- Opening Delimiter -
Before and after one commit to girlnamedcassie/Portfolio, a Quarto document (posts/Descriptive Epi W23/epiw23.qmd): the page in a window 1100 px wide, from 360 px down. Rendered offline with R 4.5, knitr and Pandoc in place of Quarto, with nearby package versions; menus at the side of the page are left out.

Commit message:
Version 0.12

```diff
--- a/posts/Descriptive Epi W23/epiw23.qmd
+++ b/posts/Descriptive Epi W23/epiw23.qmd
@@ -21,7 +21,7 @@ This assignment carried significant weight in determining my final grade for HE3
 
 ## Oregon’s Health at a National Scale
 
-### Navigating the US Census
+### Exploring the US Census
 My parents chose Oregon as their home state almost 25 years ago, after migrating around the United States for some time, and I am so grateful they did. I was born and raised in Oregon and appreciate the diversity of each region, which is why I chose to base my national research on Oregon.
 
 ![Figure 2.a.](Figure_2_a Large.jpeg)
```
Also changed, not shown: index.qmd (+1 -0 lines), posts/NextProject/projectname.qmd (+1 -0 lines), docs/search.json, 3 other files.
- Closing Delimiter -
- Opening Delimiter -
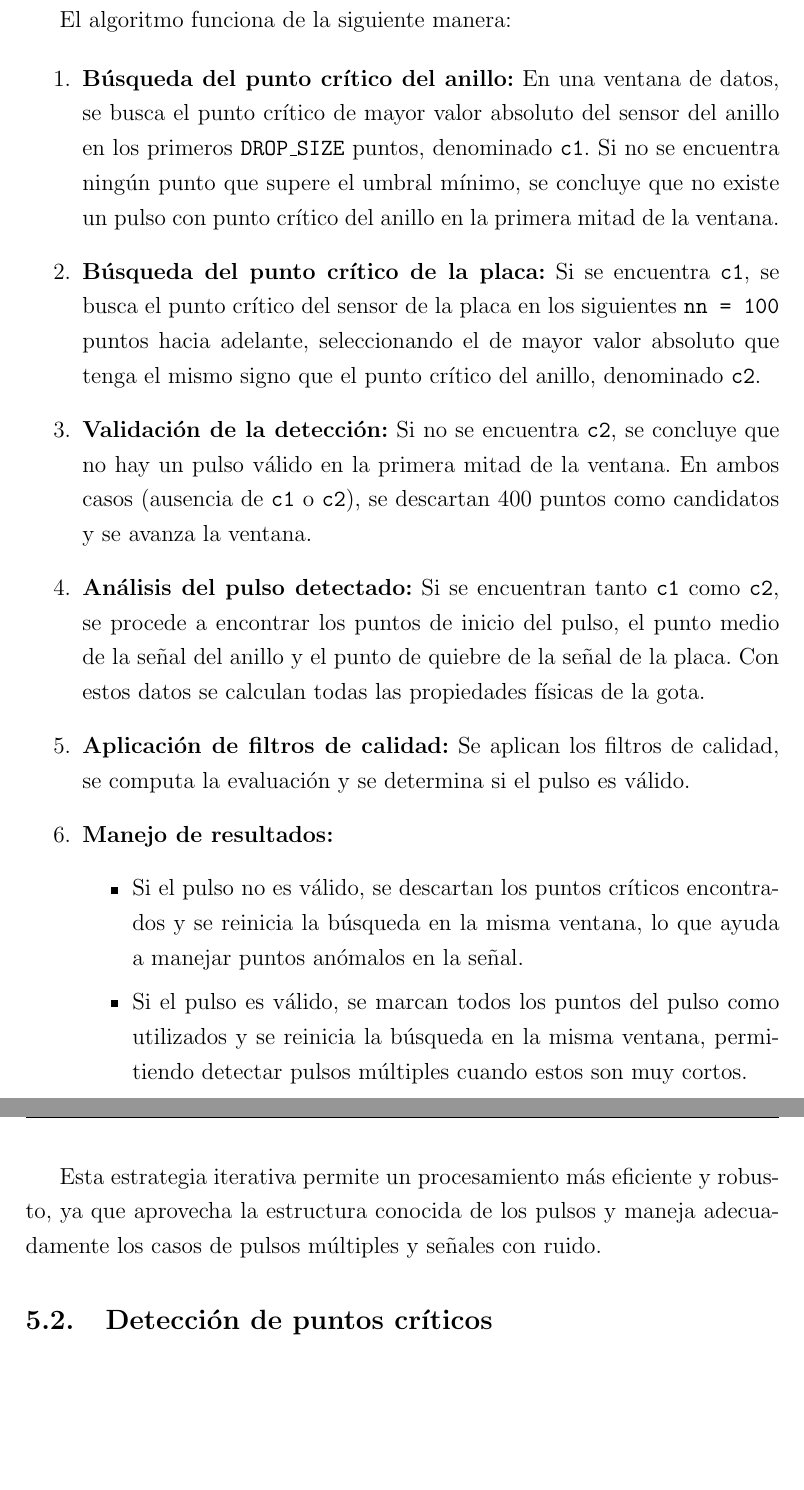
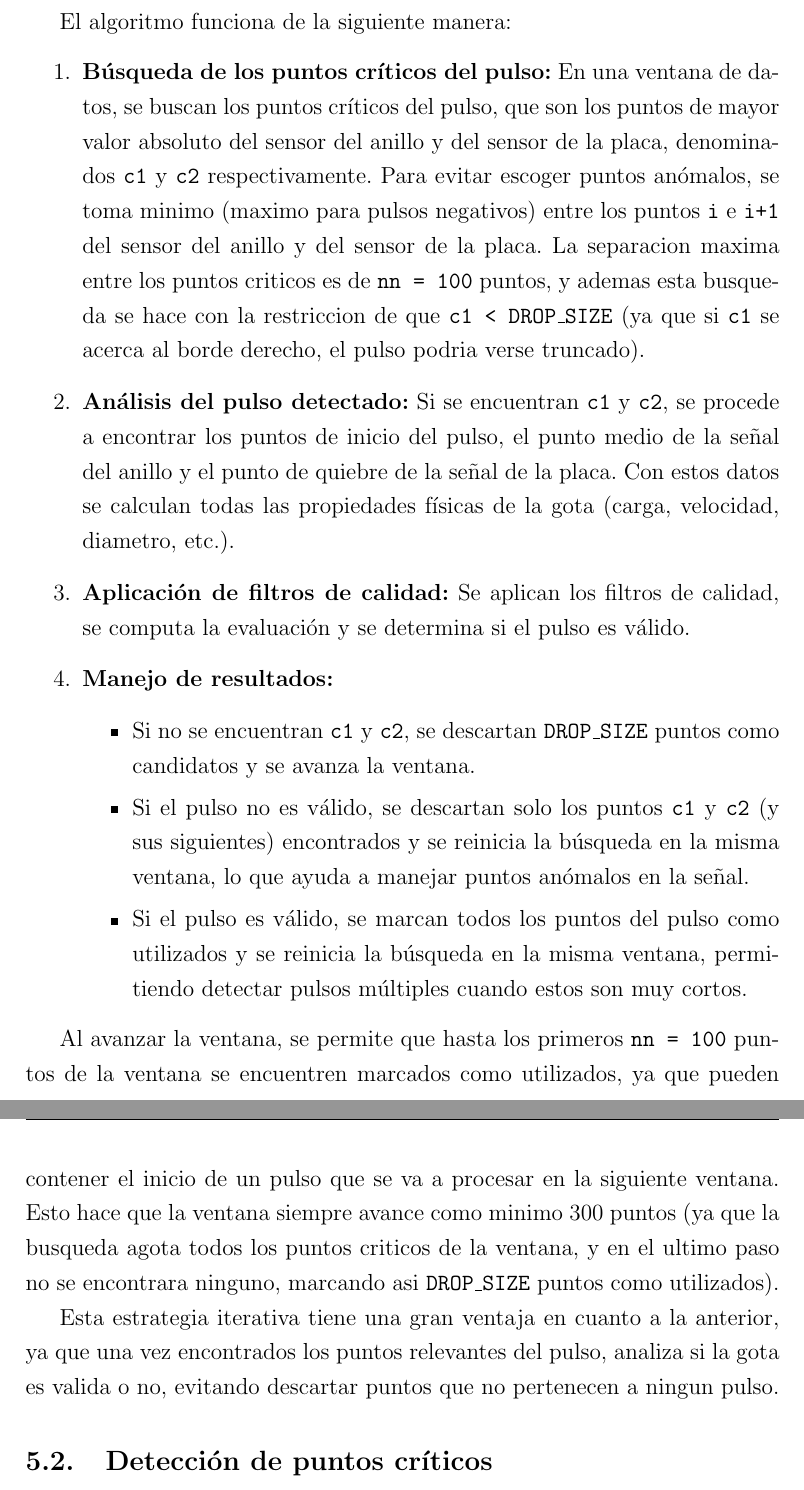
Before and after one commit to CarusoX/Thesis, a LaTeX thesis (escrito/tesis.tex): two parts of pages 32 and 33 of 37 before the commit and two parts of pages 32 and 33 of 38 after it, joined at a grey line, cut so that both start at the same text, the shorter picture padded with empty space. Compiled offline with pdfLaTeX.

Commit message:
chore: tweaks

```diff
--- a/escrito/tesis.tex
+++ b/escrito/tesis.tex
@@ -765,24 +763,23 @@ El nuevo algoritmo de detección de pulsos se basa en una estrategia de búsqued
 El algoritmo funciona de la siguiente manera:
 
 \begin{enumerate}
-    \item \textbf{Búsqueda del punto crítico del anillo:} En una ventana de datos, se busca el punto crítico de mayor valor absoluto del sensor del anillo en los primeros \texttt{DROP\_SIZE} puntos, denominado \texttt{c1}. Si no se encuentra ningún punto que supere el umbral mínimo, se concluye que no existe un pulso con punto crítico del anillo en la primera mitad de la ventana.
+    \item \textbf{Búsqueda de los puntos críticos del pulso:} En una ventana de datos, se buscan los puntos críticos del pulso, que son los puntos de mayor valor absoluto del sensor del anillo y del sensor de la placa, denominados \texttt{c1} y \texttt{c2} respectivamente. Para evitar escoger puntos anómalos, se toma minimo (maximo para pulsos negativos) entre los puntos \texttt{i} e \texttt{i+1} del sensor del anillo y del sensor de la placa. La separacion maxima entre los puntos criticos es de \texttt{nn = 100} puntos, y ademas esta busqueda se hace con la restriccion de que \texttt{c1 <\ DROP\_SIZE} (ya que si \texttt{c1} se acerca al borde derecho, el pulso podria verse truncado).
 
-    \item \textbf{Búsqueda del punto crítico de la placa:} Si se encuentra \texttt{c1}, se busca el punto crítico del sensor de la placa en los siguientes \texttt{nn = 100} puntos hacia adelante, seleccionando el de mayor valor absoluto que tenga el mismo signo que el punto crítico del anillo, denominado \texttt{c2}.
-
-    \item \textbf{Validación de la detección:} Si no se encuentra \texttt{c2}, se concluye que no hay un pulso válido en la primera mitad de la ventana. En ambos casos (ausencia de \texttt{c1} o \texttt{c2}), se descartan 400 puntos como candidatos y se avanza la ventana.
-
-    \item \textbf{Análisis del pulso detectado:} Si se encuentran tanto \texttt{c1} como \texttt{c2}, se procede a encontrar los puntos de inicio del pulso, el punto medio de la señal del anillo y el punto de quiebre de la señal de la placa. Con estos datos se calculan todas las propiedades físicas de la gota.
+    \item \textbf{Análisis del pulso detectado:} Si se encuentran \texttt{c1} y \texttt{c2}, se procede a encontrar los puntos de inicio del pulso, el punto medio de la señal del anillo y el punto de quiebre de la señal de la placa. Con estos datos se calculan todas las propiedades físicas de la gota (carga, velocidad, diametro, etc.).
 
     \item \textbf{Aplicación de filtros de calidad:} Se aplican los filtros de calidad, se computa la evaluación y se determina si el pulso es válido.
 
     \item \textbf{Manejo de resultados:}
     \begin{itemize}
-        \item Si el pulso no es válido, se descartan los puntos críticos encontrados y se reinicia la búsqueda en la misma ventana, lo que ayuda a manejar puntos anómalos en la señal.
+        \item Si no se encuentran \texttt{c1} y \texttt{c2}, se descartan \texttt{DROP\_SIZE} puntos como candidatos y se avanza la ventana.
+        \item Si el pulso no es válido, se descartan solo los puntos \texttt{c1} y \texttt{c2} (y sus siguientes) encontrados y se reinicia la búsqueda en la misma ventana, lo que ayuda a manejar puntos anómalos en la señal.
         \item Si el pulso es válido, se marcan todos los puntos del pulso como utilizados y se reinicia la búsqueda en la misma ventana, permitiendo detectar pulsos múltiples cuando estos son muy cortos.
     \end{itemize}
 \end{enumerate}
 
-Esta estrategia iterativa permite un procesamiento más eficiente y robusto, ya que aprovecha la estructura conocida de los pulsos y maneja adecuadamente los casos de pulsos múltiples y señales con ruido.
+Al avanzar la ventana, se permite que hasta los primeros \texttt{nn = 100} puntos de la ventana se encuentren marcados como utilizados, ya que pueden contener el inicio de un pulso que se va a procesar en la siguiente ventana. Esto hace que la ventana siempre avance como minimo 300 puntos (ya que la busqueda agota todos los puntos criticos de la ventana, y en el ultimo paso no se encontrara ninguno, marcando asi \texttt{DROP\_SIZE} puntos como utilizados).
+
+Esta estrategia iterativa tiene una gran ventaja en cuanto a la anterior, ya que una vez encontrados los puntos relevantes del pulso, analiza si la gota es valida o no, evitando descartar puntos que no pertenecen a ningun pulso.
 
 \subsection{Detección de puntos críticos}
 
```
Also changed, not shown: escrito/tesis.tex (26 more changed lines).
- Closing Delimiter -
- Opening Delimiter -
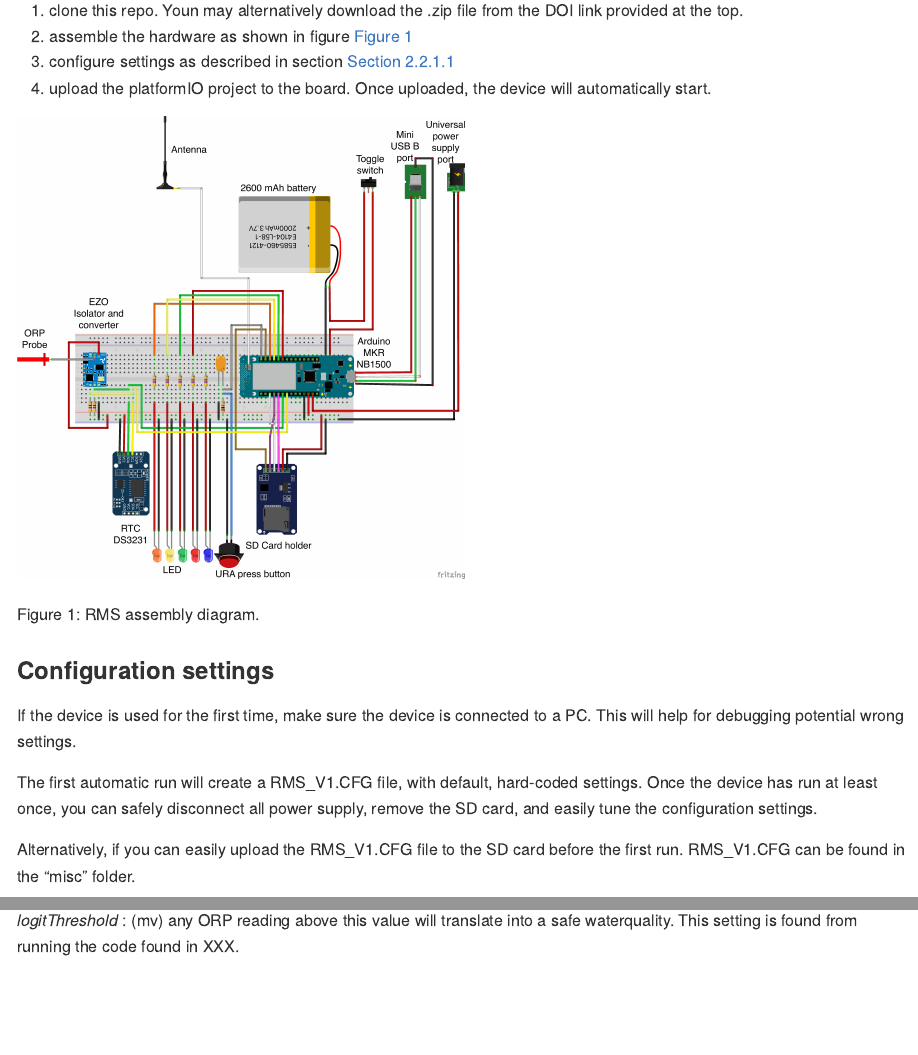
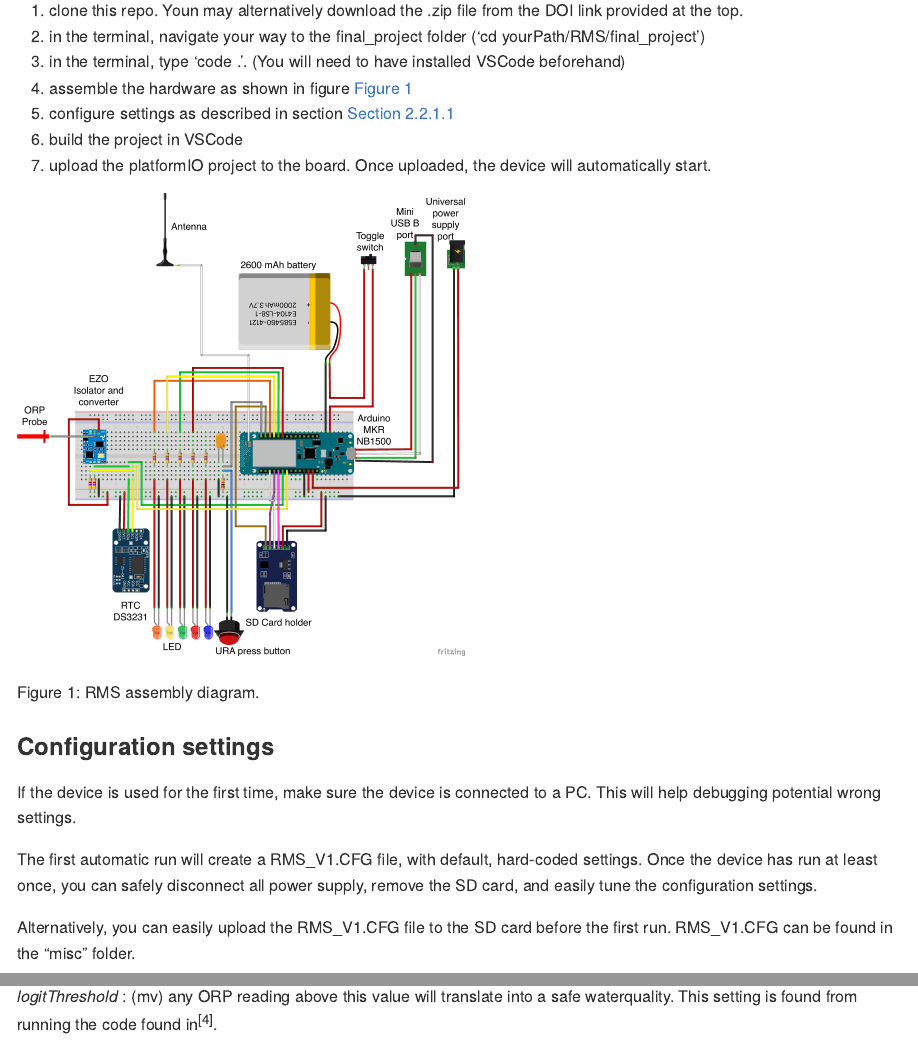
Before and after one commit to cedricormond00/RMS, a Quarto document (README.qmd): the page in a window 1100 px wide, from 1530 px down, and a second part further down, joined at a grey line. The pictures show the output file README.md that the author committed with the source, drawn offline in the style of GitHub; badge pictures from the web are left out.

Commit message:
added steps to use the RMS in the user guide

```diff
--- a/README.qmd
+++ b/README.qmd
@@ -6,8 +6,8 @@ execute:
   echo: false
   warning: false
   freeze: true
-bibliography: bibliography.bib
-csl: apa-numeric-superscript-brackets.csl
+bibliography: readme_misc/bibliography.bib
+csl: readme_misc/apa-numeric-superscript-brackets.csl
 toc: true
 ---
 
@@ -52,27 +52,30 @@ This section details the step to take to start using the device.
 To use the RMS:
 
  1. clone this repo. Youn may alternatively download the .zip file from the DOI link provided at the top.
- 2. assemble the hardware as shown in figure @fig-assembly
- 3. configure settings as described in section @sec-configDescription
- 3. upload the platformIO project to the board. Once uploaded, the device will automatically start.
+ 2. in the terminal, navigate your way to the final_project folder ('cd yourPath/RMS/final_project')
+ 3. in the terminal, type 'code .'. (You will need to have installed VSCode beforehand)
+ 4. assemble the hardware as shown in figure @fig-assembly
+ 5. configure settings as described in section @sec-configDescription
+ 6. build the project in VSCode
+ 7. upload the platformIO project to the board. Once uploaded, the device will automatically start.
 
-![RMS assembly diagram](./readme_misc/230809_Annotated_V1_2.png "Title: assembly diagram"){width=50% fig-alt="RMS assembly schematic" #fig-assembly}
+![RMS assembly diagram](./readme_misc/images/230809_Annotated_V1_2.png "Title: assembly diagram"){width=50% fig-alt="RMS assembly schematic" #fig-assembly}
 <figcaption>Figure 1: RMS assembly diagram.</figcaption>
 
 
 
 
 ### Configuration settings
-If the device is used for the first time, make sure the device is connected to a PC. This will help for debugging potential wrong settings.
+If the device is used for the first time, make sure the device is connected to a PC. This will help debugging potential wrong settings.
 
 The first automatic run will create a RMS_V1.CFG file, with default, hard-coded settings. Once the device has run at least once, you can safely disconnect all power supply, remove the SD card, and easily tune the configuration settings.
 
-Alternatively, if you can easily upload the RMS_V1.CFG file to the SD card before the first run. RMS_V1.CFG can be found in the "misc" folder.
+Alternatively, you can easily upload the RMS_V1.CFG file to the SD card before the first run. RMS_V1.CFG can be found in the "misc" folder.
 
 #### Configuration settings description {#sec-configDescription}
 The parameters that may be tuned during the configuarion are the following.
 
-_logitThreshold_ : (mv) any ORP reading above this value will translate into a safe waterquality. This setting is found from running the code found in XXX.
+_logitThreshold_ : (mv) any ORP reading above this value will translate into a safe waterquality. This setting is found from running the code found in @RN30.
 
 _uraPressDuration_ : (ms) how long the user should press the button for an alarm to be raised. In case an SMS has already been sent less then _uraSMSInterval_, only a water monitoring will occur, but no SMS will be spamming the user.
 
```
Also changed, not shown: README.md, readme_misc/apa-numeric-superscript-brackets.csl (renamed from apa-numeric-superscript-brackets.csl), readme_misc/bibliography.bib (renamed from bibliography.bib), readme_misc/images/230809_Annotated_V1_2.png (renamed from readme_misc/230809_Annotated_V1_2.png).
- Closing Delimiter -
◆ **HOW TO COMPLETE THIS TASK**:
In the data above, find each line where the string "assembly" appears, then copy it.

◆ **ANSWER TO THIS EXERCISE**:
- 2. assemble the hardware as shown in figure @fig-assembly
+ 4. assemble the hardware as shown in figure @fig-assembly
-![RMS assembly diagram](./readme_misc/230809_Annotated_V1_2.png "Title: assembly diagram"){width=50% fig-alt="RMS assembly schematic" #fig-assembly}
+![RMS assembly diagram](./readme_misc/images/230809_Annotated_V1_2.png "Title: assembly diagram"){width=50% fig-alt="RMS assembly schematic" #fig-assembly}
 <figcaption>Figure 1: RMS assembly diagram.</figcaption>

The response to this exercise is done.